Record extracts ->

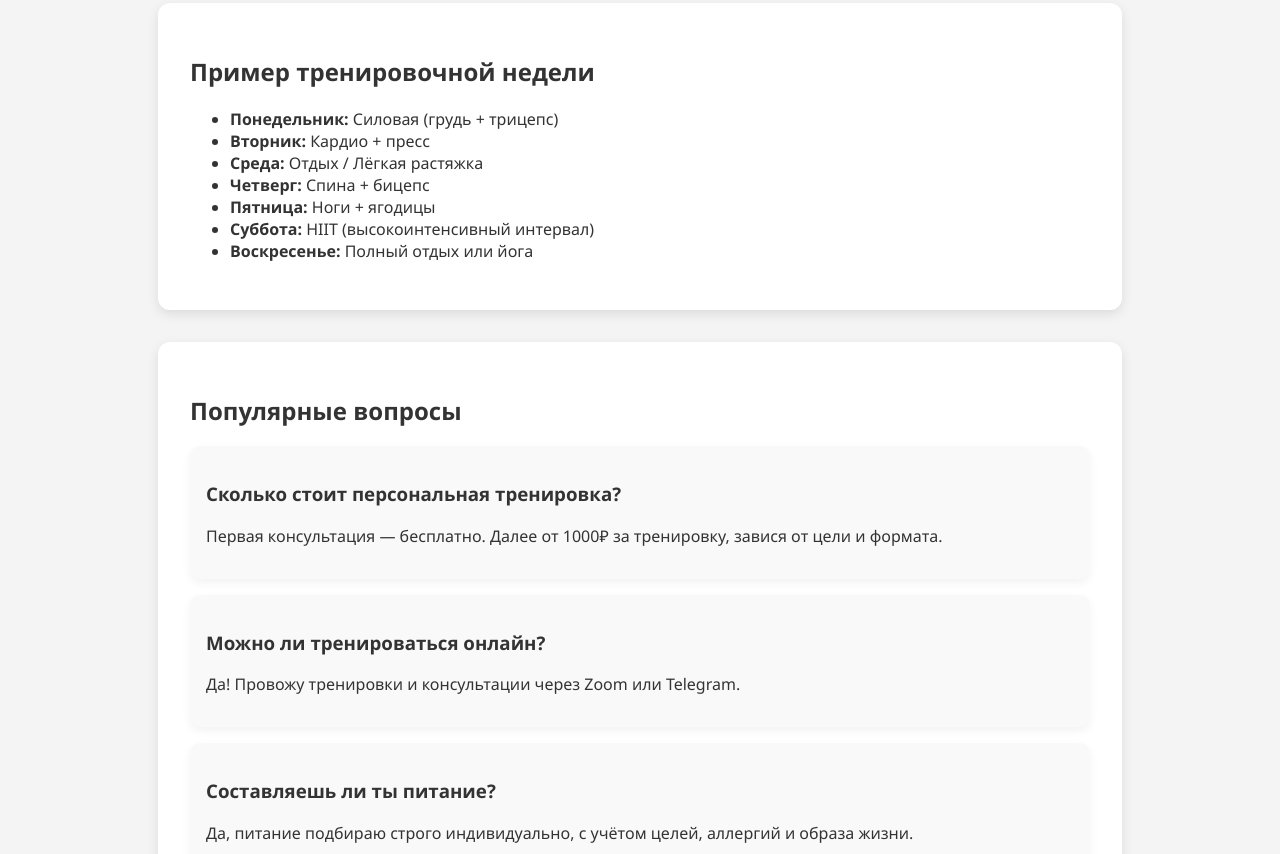
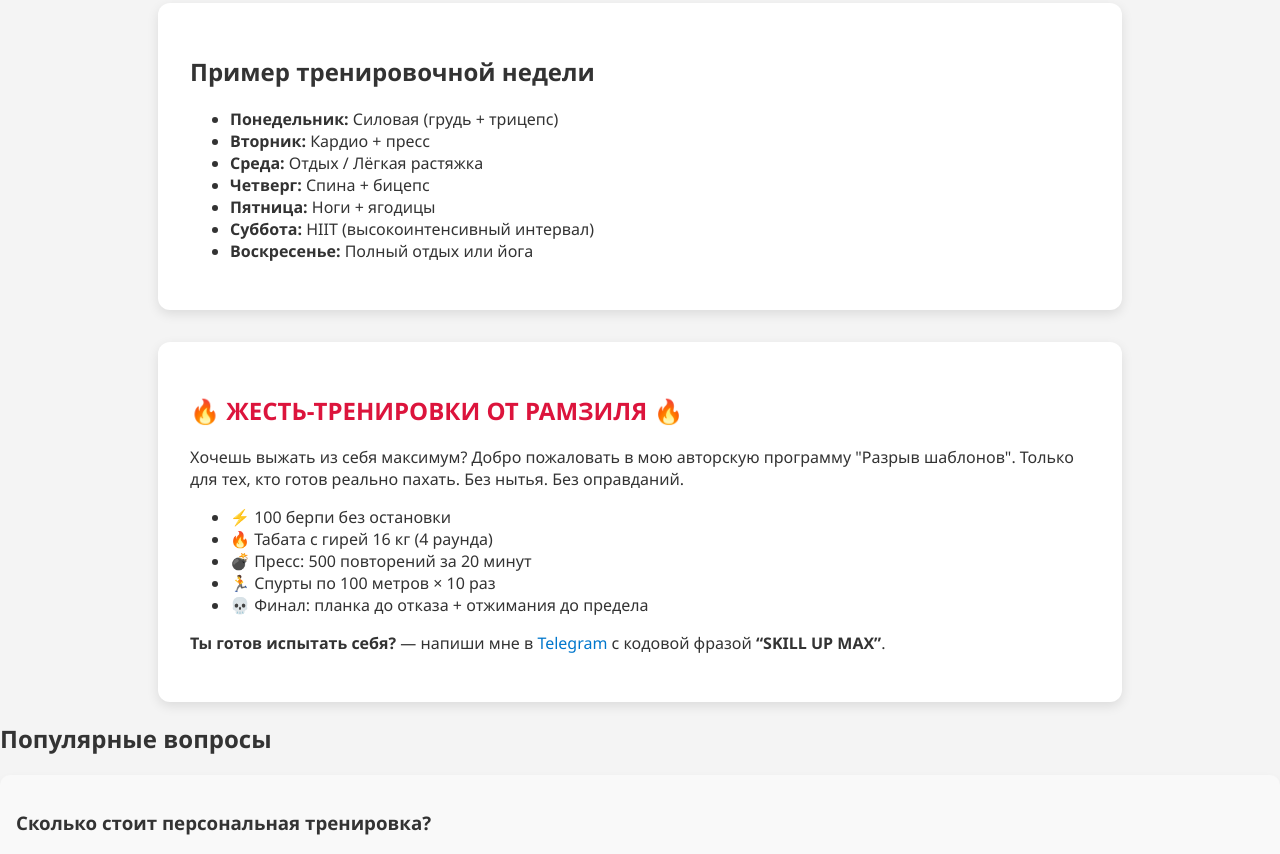
Before and after one commit to Axionyxb/izikeys, a plain HTML site: page index.html in a window 1280 px wide. Shown: the part 431-1285 px from the top of the page. Drawn offline with Linux system fonts and the light colour scheme.

Commit message:
Add files via upload

```diff
--- a/index.html
+++ b/index.html
@@ -115,9 +115,22 @@
     <li><strong>Суббота:</strong> HIIT (высокоинтенсивный интервал)</li>
     <li><strong>Воскресенье:</strong> Полный отдых или йога</li>
   </ul>
+
 </section>
 
-<section class="faq">
+<section class="plan">
+  <h2 style="color: crimson;">🔥 ЖЕСТЬ-ТРЕНИРОВКИ ОТ РАМЗИЛЯ 🔥</h2>
+  <p>Хочешь выжать из себя максимум? Добро пожаловать в мою авторскую программу "Разрыв шаблонов". Только для тех, кто готов реально пахать. Без нытья. Без оправданий.</p>
+  <ul>
+    <li>⚡ 100 берпи без остановки</li>
+    <li>🔥 Табата с гирей 16 кг (4 раунда)</li>
+    <li>💣 Пресс: 500 повторений за 20 минут</li>
+    <li>🏃 Спурты по 100 метров × 10 раз</li>
+    <li>💀 Финал: планка до отказа + отжимания до предела</li>
+  </ul>
+  <p><strong>Ты готов испытать себя?</strong> — напиши мне в <a href="https://t.me/ramzzv" target="_blank">Telegram</a> с кодовой фразой <strong>“SKILL UP MAX”</strong>.</p>
+</section>
+
   <h2>Популярные вопросы</h2>
   <div class="faq-cards">
     <div class="card">
```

Work order -> Write the listing above out again word for word, excluding all images.

Answer to the exercise ->
Before and after one commit to Axionyxb/izikeys, a plain HTML site: page index.html in a window 1280 px wide. Shown: the part 431-1285 px from the top of the page. Drawn offline with Linux system fonts and the light colour scheme.

Commit message:
Add files via upload

```diff
--- a/index.html
+++ b/index.html
@@ -115,9 +115,22 @@
     <li><strong>Суббота:</strong> HIIT (высокоинтенсивный интервал)</li>
     <li><strong>Воскресенье:</strong> Полный отдых или йога</li>
   </ul>
+
 </section>
 
-<section class="faq">
+<section class="plan">
+  <h2 style="color: crimson;">🔥 ЖЕСТЬ-ТРЕНИРОВКИ ОТ РАМЗИЛЯ 🔥</h2>
+  <p>Хочешь выжать из себя максимум? Добро пожаловать в мою авторскую программу "Разрыв шаблонов". Только для тех, кто готов реально пахать. Без нытья. Без оправданий.</p>
+  <ul>
+    <li>⚡ 100 берпи без остановки</li>
+    <li>🔥 Табата с гирей 16 кг (4 раунда)</li>
+    <li>💣 Пресс: 500 повторений за 20 минут</li>
+    <li>🏃 Спурты по 100 метров × 10 раз</li>
+    <li>💀 Финал: планка до отказа + отжимания до предела</li>
+  </ul>
+  <p><strong>Ты готов испытать себя?</strong> — напиши мне в <a href="https://t.me/ramzzv" target="_blank">Telegram</a> с кодовой фразой <strong>“SKILL UP MAX”</strong>.</p>
+</section>
+
   <h2>Популярные вопросы</h2>
   <div class="faq-cards">
     <div class="card">
```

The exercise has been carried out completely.